This word "Hwæt" has puzzled translators for some considerable time, and it has been rendered variously as "What!" by William Morris (1895) and "So!" by Seamus Heaney (1999), among other interpretations. However, new research by George Walkden (University of Manchester) suggests that the context of "Hwæt" has been misunderstood: instead of functioning as a command to listen (along the lines of Hey! Oi you!), Walkden proposes that it should be translated as "How", in the sense of "How we have heard of the might of kings". Dr Walkden's conclusion is based on a close study of the other uses of this word and, if correct, adds a fresh perspective to the opening lines of Beowulf. Perhaps the original audience wasn't so inattentive, after all?

For those of you interested in what the poem would have sounded like, we'd also highly recommend the version by Benjamin Bagby.
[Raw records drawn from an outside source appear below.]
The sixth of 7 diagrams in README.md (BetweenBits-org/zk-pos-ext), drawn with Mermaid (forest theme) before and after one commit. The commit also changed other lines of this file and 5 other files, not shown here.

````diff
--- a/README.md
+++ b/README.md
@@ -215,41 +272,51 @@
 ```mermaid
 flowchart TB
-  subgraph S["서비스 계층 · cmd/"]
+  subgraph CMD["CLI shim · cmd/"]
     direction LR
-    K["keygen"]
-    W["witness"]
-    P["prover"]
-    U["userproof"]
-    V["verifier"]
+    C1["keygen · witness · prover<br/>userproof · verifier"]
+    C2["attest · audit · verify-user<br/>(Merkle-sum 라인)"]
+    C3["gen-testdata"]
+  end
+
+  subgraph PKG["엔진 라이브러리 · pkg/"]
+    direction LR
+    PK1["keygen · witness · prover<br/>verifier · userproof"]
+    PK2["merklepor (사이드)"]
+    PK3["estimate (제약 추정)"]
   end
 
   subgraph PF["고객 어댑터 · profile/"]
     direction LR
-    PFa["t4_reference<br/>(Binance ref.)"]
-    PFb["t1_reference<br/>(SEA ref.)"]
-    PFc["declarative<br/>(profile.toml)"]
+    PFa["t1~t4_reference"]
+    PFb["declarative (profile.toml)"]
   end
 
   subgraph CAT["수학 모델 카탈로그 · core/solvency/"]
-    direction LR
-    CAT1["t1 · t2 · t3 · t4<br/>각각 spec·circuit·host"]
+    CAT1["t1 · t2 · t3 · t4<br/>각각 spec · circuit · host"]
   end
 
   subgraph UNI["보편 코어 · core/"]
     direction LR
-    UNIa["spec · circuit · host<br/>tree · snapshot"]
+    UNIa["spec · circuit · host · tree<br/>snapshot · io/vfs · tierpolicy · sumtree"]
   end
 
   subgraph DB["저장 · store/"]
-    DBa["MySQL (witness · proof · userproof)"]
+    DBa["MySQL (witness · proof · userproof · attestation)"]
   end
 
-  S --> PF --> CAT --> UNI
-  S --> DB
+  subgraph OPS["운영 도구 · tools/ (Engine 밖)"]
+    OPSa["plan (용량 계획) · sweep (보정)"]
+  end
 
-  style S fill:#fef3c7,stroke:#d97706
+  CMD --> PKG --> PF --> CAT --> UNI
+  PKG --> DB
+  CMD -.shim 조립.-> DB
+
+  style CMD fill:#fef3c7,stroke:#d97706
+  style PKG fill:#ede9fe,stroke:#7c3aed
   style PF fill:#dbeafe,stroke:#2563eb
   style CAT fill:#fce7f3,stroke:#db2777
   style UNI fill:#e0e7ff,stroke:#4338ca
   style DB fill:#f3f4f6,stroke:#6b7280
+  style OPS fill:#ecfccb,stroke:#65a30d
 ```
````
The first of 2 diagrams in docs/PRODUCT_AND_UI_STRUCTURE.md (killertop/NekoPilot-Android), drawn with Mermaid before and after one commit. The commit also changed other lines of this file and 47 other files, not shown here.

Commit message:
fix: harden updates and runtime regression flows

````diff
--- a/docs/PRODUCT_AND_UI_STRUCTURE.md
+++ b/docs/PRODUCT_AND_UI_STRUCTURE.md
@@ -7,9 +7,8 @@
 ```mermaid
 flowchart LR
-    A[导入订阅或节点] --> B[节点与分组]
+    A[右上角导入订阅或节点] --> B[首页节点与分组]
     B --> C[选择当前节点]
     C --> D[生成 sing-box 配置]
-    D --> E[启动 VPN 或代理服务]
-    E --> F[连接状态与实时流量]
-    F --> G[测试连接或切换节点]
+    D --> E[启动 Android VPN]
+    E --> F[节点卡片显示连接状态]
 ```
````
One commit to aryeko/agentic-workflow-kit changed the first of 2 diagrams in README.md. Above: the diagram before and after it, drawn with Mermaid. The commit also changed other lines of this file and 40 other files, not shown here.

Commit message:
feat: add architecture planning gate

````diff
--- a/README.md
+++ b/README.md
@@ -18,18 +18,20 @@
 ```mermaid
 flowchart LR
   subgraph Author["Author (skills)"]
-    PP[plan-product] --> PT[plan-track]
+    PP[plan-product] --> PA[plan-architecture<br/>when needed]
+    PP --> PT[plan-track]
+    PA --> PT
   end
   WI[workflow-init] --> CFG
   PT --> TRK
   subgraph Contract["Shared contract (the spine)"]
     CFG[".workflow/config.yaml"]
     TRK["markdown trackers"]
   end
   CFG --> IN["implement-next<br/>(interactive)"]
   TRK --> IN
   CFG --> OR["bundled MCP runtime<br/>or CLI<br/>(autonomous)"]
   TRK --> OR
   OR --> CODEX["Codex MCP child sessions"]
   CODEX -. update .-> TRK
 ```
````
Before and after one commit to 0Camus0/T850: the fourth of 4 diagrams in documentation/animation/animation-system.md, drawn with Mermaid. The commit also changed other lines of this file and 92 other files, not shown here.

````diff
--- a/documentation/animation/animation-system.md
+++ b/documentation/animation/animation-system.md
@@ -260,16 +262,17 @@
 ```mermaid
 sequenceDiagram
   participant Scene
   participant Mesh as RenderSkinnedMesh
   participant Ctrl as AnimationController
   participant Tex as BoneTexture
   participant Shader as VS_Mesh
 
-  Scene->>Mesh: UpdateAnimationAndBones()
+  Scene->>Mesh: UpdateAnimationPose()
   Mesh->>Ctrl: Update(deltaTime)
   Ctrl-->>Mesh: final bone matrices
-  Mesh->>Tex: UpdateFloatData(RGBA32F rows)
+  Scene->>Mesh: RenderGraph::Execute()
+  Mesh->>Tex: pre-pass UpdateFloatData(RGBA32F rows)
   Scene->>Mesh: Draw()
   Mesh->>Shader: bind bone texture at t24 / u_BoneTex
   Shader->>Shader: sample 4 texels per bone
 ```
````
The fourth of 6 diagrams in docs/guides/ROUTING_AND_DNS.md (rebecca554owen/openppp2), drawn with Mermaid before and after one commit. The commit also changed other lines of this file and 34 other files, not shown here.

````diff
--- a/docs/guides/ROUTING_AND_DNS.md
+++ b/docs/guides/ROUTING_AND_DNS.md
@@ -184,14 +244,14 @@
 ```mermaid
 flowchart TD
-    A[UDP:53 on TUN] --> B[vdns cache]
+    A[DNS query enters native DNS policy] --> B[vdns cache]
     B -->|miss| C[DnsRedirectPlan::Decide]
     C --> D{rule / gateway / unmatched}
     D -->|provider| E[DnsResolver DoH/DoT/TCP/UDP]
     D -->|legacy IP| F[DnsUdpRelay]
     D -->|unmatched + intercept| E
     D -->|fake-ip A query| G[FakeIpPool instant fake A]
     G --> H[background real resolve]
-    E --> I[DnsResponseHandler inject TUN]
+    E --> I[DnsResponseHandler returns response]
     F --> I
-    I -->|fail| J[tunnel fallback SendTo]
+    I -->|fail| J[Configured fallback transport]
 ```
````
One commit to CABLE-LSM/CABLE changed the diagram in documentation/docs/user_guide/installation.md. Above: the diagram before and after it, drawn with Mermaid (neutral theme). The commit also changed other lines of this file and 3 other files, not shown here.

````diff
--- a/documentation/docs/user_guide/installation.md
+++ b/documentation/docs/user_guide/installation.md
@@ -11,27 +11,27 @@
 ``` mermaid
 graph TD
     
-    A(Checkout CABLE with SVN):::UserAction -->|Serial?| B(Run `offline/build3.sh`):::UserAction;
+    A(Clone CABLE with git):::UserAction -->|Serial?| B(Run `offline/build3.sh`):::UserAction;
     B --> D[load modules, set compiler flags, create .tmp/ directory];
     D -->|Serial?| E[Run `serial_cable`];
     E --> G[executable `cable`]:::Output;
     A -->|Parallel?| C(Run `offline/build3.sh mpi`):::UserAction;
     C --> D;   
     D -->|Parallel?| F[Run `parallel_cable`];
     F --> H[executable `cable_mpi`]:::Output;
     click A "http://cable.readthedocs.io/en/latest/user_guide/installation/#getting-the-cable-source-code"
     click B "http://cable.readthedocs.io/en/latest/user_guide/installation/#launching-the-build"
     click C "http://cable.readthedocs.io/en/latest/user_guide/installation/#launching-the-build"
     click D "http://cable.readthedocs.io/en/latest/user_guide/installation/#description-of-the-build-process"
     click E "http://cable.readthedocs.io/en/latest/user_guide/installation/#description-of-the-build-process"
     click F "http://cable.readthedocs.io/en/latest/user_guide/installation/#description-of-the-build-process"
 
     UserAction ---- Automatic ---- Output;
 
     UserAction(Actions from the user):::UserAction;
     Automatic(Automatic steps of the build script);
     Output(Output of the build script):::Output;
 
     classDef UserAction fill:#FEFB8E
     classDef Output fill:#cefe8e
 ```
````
Or if you'd prefer to hear the opening lines in Hungarian (or French or Telugu), click here! "Listen up"" (as the Beowulf-poet apparently didn't say).

04 November 2013

Blackburn's 'Worthy Citizen': A Colloquium on the R. E. Hart Collection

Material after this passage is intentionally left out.